The expression "makes not one iota of difference" originates from a 4th century theological discussion about the nature of God; iota being the 14th letter of the Greek alphabet. In the 1980s BMW started putting that very same letter on the back of their BMWs, but to the discerning driver it is extremely important.
The idiom actually comes from the ancient Greek homoousios (homo=same, ousios=substance) and its application in the Nicene Creed. The Trinitarians argued the Christ and God were of one substance (homoousios ), Arian heretics claimed They were different (heteroousios) and a group of Semi-Arians claimed They were of similar (homoiousios) substance. The words homoousios and homoiousios may have been separated by only one iota, but that small distinction formed a key part of the early Church foundation during the first few centuries AD and continues to this day. However, if you lived in the 1980s, the difference between an i and an e on the back of your BMW could make a world of difference, although you might not get banished from your village and subsequently burn in the eternal fires of hell...probably. Find this 1988 BMW 535is currently bidding for $2,246 reserve-not-met on ebay with 5 days to go, located in La Crescenta, CA.
Image from http://www.mye28.com/viewtopic.php?...
You can read more about the early Christian iota disagreement at the DailyMedieval website (no affiliation to Daily Turismo, but I do appreciate the Ignatius Reilly attitude and web 1.0 style...), but we are here to talk about the BMW E28 5-series. By 1988, the non-M E28 was available in 528e or 535i trim, and the difference is absolutely staggering. Own a 528e (e was for eta or the Greek letter used by engineers for efficiency) and you'll find yourself peppering conversations with phrases like it gets great mileage, it's more fun to drive a slow car fast, it was really quite decent in 1978...sort of the stuff you'd expect a Saab 99 EMS owner to say on a regular basis. The 535i (i for injected), on the other hand, has the reflexes to dice through modern traffic and enough oomph under the hood to keep any excuses at bay. The 535is adds a few visual cues to the sporty package.
The M30B34 is a 3.4 liter (ignore the 535 on the trunk lid, BMW started creativity in its naming badges during this time) inline-6 that makes 182 horsepower and 214 ft-lbs of torque. The big six is known for its longevity and basic mechanical robustness, so the 175k on the odometer shouldn't scare anyone.
The 535is (s for sport...I think...) added a sport suspension, M5 costmetic bits (air dam, trunk spoiler) and M5 sport seats to the already upgraded 535i. The total MSRP in 1998 was around $38k, so it was an expensive car, but today they can be purchased for next to nothing.
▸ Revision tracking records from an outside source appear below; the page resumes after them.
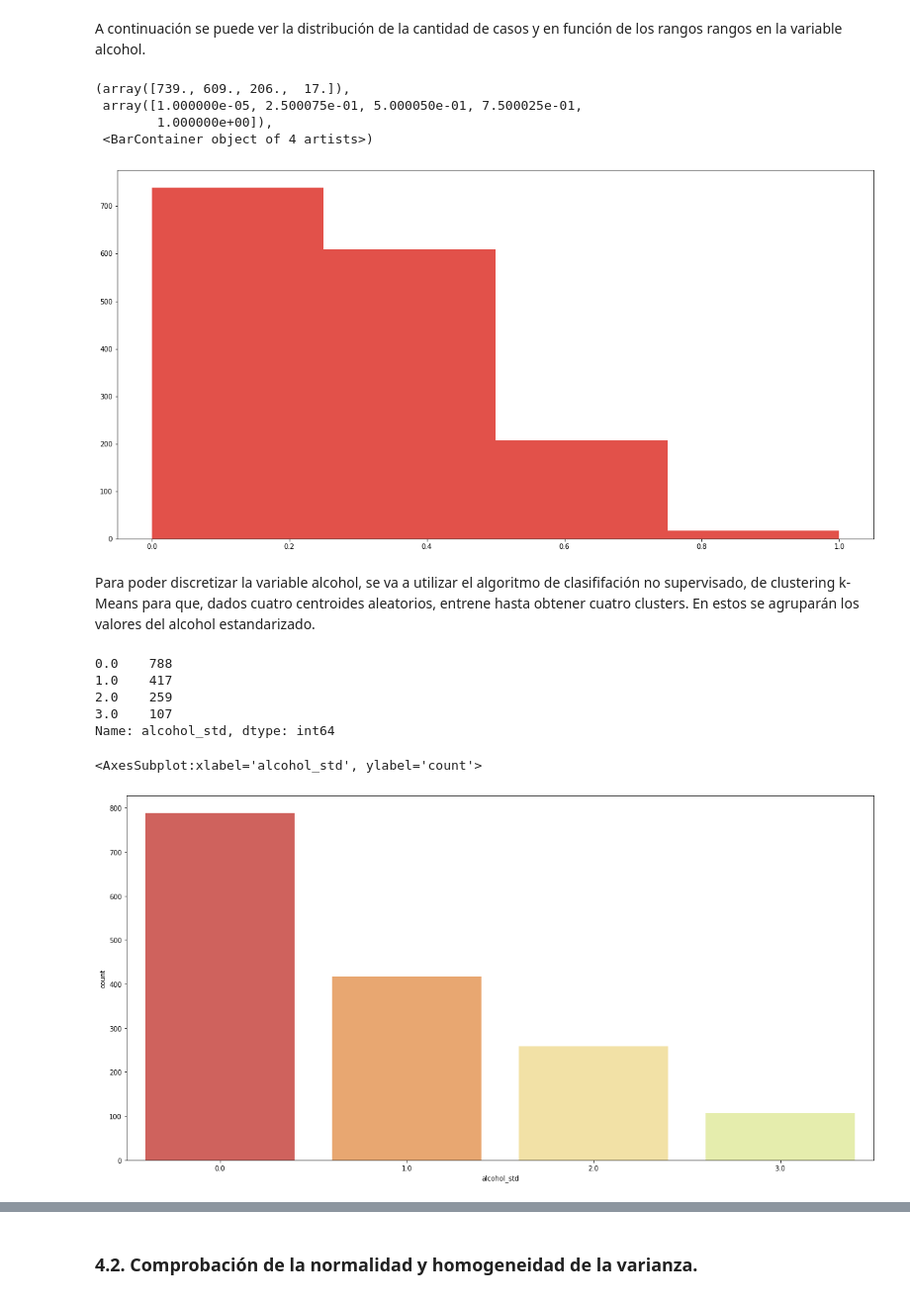
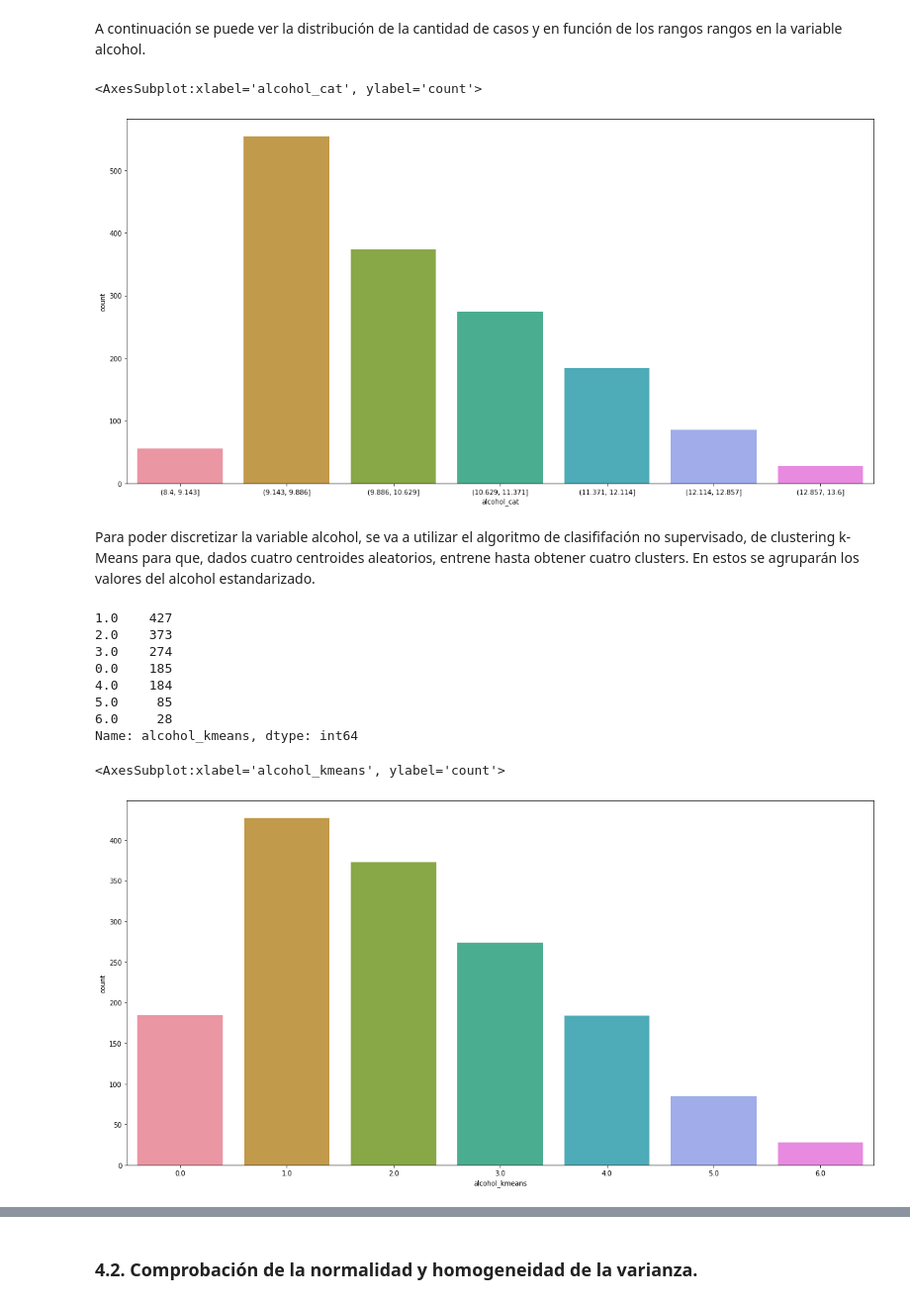
Before and after one commit to leroydeniz/TCVD-P2, a Jupyter notebook: main.ipynb, the cells around one changed output, grey strips where cells are left out. Shown at 99% size. Cells and saved outputs as stored; diff of their text form; code cells hidden in the pictures.

```diff
--- a/main.ipynb
+++ b/main.ipynb
@@ -242,5 +246,3 @@ Se eliminan todas aquellas columnas que tengan el mismo valor, ya que se entiend
-# %%
-df = df[[i for i in df if len(set(df[i]))>1]]
 # %% [markdown]
 Previo a la normalización, analizaremos los rangos en los que se mueve cada variable utilizando las funciones min() y max(), que devuelven los valores mínimos y máximos por columnas, ignorando los NaN, que en este caso particular no hay.
 # %% [markdown]
@@ -263,5 +258,0 @@ Se toman para normalizar todas las columnas de tipo float - de la 1 a la 6- igno
-# %%
-cols_titles = df.columns[:-1]
-for i in cols_titles:
-    df[i] = (df[i] - df[i].min()) / ( df[i].max() - df[i].min())
-df
@@ -353,6 +323,10 @@ Se divide el pH en cuatro rangos en función del nivel de acidez de la solución
 
 Esta información es almacenada en la columna *pH_std*.
 # %%
-df['pH_std'] = pd.cut(df['pH'], bins=[0,0.25,0.5,0.75,1], right=True)
-print(pd.value_counts(df['pH_std'], sort = True))
+salto = (max(df['pH']) - min(df['pH'])) / 5
+rangos = []
+for i in range(0,6):
+    rangos.append(min(df['pH'])+(i*salto))
+df['pH_cat'] = pd.cut(df['pH'], bins=rangos, right=True)
+print(pd.value_counts(df['pH_cat'], sort = True))
 # %% [output]
@@ -404,4 +362,8 @@ De la misma forma que se ha estandarizado y categorizado la variable pH, se hace
 # %%
-df['alcohol_std'] = pd.cut(df['alcohol'], bins=[0,0.25,0.5,0.75,1], right=True)
-print(pd.value_counts(df['alcohol_std'], sort = True))
+salto = (max(df['alcohol']) - min(df['alcohol'])) / 7
+rangos = []
+for i in range(0,8):
+    rangos.append(min(df['alcohol'])+(i*salto))
+df['alcohol_cat'] = pd.cut(df['alcohol'], bins=rangos, right=True)
+print(pd.value_counts(df['alcohol_cat'], sort = True))
 # %% [output]
@@ -413,25 +378,25 @@ Name: alcohol_std, dtype: int64
 # %% [markdown]
 A continuación se puede ver la distribución de la cantidad de casos y en función de los rangos rangos en la variable alcohol.
 # %%
-plt.hist(df['alcohol'], bins=4)
+sns.countplot(x='alcohol_cat', data=df)
 # %% [output]
-(array([739., 609., 206.,  17.]),
- array([1.000000e-05, 2.500075e-01, 5.000050e-01, 7.500025e-01,
-        1.000000e+00]),
- <BarContainer object of 4 artists>)
+<AxesSubplot:xlabel='alcohol_cat', ylabel='count'>
-[figure, old version]
+[figure, new version]
 # %% [markdown]
 Para poder discretizar la variable alcohol, se va a utilizar el algoritmo de clasififación no supervisado, de clustering k-Means para que, dados cuatro centroides aleatorios, entrene hasta obtener cuatro clusters. En estos se agruparán los valores del alcohol estandarizado.
 # %%
-df['alcohol_std'] = KBinsDiscretizer(n_bins=4, encode='ordinal', strategy = "kmeans").fit_transform(df[['alcohol']])
-print(pd.value_counts(df['alcohol_std'], sort = True))
-sns.countplot(x='alcohol_std', data=df)
+df['alcohol_kmeans'] = KBinsDiscretizer(n_bins=7, encode='ordinal', strategy = "kmeans").fit_transform(df[['alcohol']])
+print(pd.value_counts(df['alcohol_kmeans'], sort = True))
+sns.countplot(x='alcohol_kmeans', data=df)
 # %% [output]
-0.0    788
-1.0    417
-2.0    259
-3.0    107
-Name: alcohol_std, dtype: int64
+1.0    427
+2.0    373
+3.0    274
+0.0    185
+4.0    184
+5.0     85
+6.0     28
+Name: alcohol_kmeans, dtype: int64
-<AxesSubplot:xlabel='alcohol_std', ylabel='count'>
+<AxesSubplot:xlabel='alcohol_kmeans', ylabel='count'>
-[figure, old version]
+[figure, new version]
 # %% [markdown]
```
Also changed, not shown: parts of 90 cells of this notebook.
Should i always come before e? Let us know: firstname.lastname@example.org
Image credits; ebay.